Exercise objective: Every entry must be given again exactly. Include no pictures.

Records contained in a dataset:
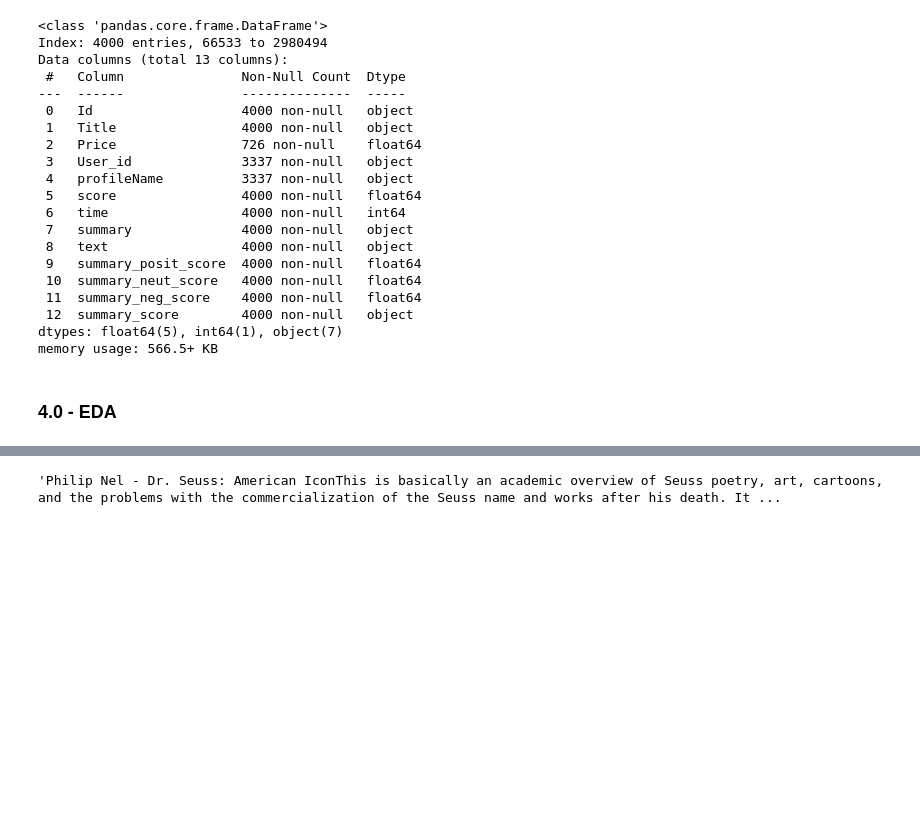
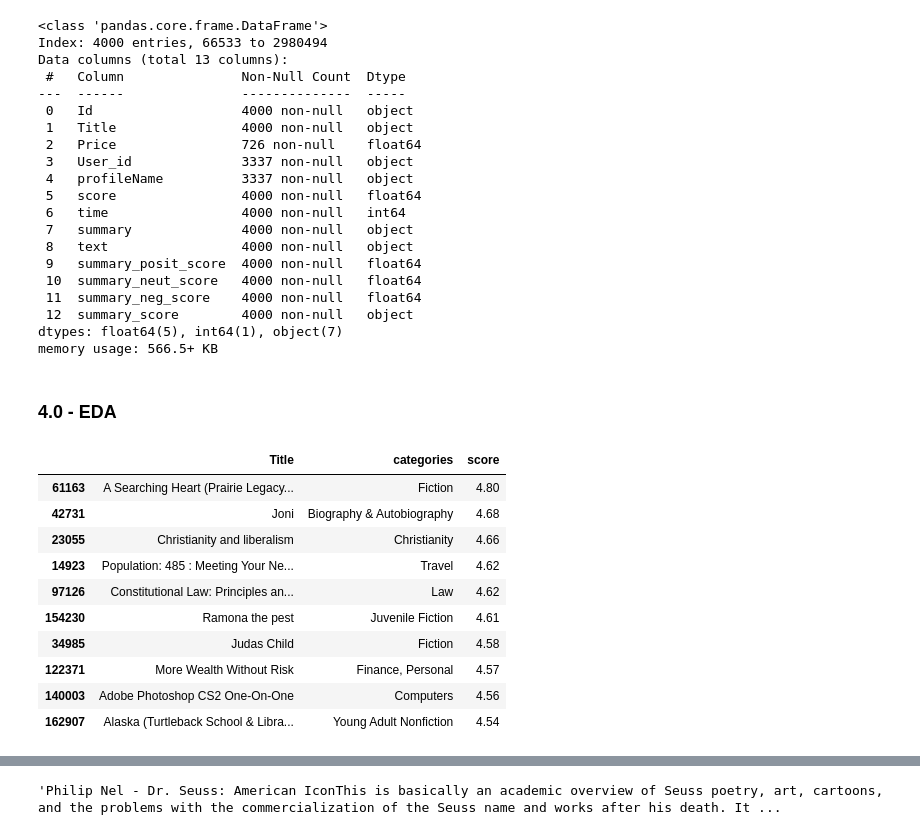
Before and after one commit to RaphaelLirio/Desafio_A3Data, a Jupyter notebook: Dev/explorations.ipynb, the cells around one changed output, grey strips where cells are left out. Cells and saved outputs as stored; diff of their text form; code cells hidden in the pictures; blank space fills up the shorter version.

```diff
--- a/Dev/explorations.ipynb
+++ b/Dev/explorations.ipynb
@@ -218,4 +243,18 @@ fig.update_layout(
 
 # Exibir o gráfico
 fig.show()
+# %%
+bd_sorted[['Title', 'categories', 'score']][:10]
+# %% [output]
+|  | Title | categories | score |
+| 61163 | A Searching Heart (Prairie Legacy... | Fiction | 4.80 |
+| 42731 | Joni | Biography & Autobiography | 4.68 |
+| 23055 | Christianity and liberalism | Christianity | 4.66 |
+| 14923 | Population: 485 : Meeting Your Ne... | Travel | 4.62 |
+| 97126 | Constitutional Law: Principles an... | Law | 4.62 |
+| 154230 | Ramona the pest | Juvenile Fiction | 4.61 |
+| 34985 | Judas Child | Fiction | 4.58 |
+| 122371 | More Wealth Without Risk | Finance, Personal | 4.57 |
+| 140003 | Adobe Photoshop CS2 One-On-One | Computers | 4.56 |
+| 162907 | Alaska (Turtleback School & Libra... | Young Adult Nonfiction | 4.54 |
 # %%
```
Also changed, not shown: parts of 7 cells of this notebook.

Task solution:
Before and after one commit to RaphaelLirio/Desafio_A3Data, a Jupyter notebook: Dev/explorations.ipynb, the cells around one changed output, grey strips where cells are left out. Cells and saved outputs as stored; diff of their text form; code cells hidden in the pictures; blank space fills up the shorter version.

```diff
--- a/Dev/explorations.ipynb
+++ b/Dev/explorations.ipynb
@@ -218,4 +243,18 @@ fig.update_layout(
 
 # Exibir o gráfico
 fig.show()
+# %%
+bd_sorted[['Title', 'categories', 'score']][:10]
+# %% [output]
+|  | Title | categories | score |
+| 61163 | A Searching Heart (Prairie Legacy... | Fiction | 4.80 |
+| 42731 | Joni | Biography & Autobiography | 4.68 |
+| 23055 | Christianity and liberalism | Christianity | 4.66 |
+| 14923 | Population: 485 : Meeting Your Ne... | Travel | 4.62 |
+| 97126 | Constitutional Law: Principles an... | Law | 4.62 |
+| 154230 | Ramona the pest | Juvenile Fiction | 4.61 |
+| 34985 | Judas Child | Fiction | 4.58 |
+| 122371 | More Wealth Without Risk | Finance, Personal | 4.57 |
+| 140003 | Adobe Photoshop CS2 One-On-One | Computers | 4.56 |
+| 162907 | Alaska (Turtleback School & Libra... | Young Adult Nonfiction | 4.54 |
 # %%
```
Also changed, not shown: parts of 7 cells of this notebook.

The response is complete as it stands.